Your assignment >>
Give the records again in full, exactly as they appear, but without the pictures.

Before-and-after change data
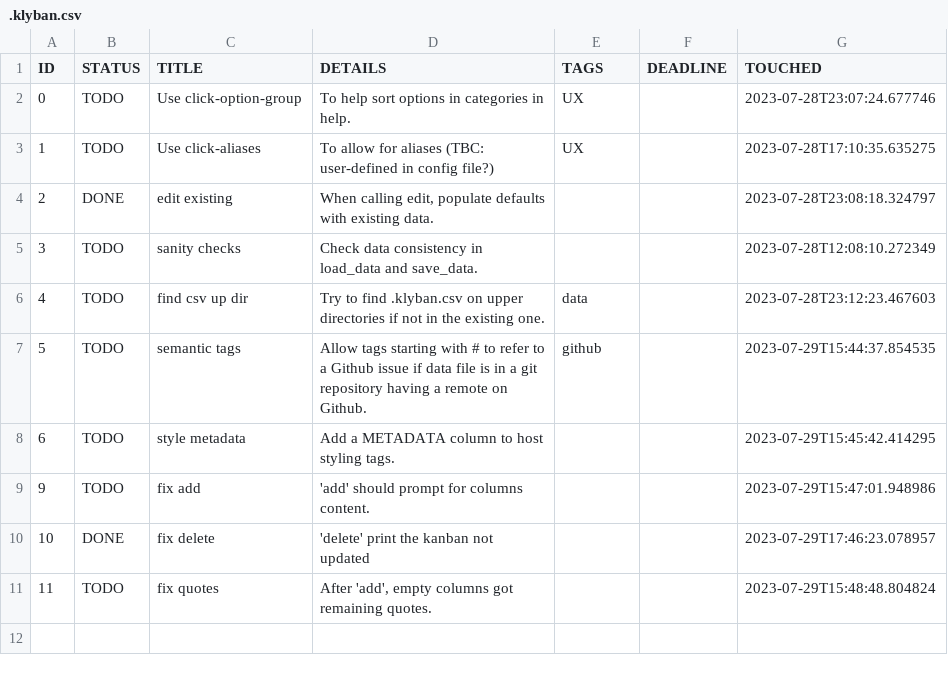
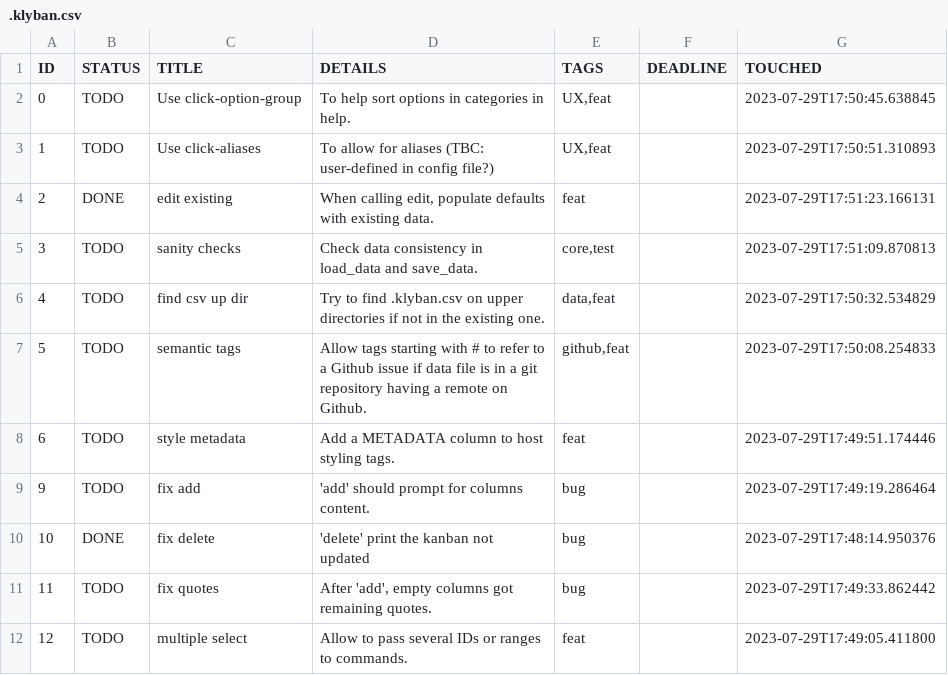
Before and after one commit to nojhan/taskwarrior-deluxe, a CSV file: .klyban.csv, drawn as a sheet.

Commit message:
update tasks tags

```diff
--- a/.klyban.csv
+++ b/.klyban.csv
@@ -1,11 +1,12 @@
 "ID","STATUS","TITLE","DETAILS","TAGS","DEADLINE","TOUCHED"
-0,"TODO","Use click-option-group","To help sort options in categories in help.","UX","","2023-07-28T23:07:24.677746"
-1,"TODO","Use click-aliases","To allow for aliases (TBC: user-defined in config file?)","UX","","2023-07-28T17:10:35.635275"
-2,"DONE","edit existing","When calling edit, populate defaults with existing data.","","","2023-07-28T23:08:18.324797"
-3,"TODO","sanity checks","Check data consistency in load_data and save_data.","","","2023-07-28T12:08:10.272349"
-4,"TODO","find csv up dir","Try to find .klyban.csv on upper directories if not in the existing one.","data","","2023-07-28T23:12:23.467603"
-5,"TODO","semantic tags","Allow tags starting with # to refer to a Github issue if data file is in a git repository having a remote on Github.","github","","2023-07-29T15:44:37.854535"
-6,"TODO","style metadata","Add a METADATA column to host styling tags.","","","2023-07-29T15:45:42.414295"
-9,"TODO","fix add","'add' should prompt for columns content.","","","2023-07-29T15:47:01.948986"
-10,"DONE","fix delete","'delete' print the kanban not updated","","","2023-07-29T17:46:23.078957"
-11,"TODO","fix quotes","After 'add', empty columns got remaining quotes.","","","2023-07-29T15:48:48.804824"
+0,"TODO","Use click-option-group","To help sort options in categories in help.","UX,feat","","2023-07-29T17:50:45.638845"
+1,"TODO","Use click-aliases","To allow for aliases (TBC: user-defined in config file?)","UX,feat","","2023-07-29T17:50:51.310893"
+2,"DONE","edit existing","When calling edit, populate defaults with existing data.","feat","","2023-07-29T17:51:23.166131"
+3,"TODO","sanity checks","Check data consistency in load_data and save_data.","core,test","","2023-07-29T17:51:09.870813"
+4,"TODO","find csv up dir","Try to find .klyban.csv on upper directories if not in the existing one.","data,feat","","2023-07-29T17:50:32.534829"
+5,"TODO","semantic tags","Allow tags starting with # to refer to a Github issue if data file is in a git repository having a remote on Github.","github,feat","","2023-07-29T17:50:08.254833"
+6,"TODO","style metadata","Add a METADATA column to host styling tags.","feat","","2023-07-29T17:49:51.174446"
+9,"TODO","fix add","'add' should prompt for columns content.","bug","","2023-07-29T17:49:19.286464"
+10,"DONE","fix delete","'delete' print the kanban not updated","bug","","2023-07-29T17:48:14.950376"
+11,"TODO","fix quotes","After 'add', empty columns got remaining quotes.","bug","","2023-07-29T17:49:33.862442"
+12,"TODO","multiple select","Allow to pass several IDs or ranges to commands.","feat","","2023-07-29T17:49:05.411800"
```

Finished exercise >>
Before and after one commit to nojhan/taskwarrior-deluxe, a CSV file: .klyban.csv, drawn as a sheet.

Commit message:
update tasks tags

```diff
--- a/.klyban.csv
+++ b/.klyban.csv
@@ -1,11 +1,12 @@
 "ID","STATUS","TITLE","DETAILS","TAGS","DEADLINE","TOUCHED"
-0,"TODO","Use click-option-group","To help sort options in categories in help.","UX","","2023-07-28T23:07:24.677746"
-1,"TODO","Use click-aliases","To allow for aliases (TBC: user-defined in config file?)","UX","","2023-07-28T17:10:35.635275"
-2,"DONE","edit existing","When calling edit, populate defaults with existing data.","","","2023-07-28T23:08:18.324797"
-3,"TODO","sanity checks","Check data consistency in load_data and save_data.","","","2023-07-28T12:08:10.272349"
-4,"TODO","find csv up dir","Try to find .klyban.csv on upper directories if not in the existing one.","data","","2023-07-28T23:12:23.467603"
-5,"TODO","semantic tags","Allow tags starting with # to refer to a Github issue if data file is in a git repository having a remote on Github.","github","","2023-07-29T15:44:37.854535"
-6,"TODO","style metadata","Add a METADATA column to host styling tags.","","","2023-07-29T15:45:42.414295"
-9,"TODO","fix add","'add' should prompt for columns content.","","","2023-07-29T15:47:01.948986"
-10,"DONE","fix delete","'delete' print the kanban not updated","","","2023-07-29T17:46:23.078957"
-11,"TODO","fix quotes","After 'add', empty columns got remaining quotes.","","","2023-07-29T15:48:48.804824"
+0,"TODO","Use click-option-group","To help sort options in categories in help.","UX,feat","","2023-07-29T17:50:45.638845"
+1,"TODO","Use click-aliases","To allow for aliases (TBC: user-defined in config file?)","UX,feat","","2023-07-29T17:50:51.310893"
+2,"DONE","edit existing","When calling edit, populate defaults with existing data.","feat","","2023-07-29T17:51:23.166131"
+3,"TODO","sanity checks","Check data consistency in load_data and save_data.","core,test","","2023-07-29T17:51:09.870813"
+4,"TODO","find csv up dir","Try to find .klyban.csv on upper directories if not in the existing one.","data,feat","","2023-07-29T17:50:32.534829"
+5,"TODO","semantic tags","Allow tags starting with # to refer to a Github issue if data file is in a git repository having a remote on Github.","github,feat","","2023-07-29T17:50:08.254833"
+6,"TODO","style metadata","Add a METADATA column to host styling tags.","feat","","2023-07-29T17:49:51.174446"
+9,"TODO","fix add","'add' should prompt for columns content.","bug","","2023-07-29T17:49:19.286464"
+10,"DONE","fix delete","'delete' print the kanban not updated","bug","","2023-07-29T17:48:14.950376"
+11,"TODO","fix quotes","After 'add', empty columns got remaining quotes.","bug","","2023-07-29T17:49:33.862442"
+12,"TODO","multiple select","Allow to pass several IDs or ranges to commands.","feat","","2023-07-29T17:49:05.411800"
```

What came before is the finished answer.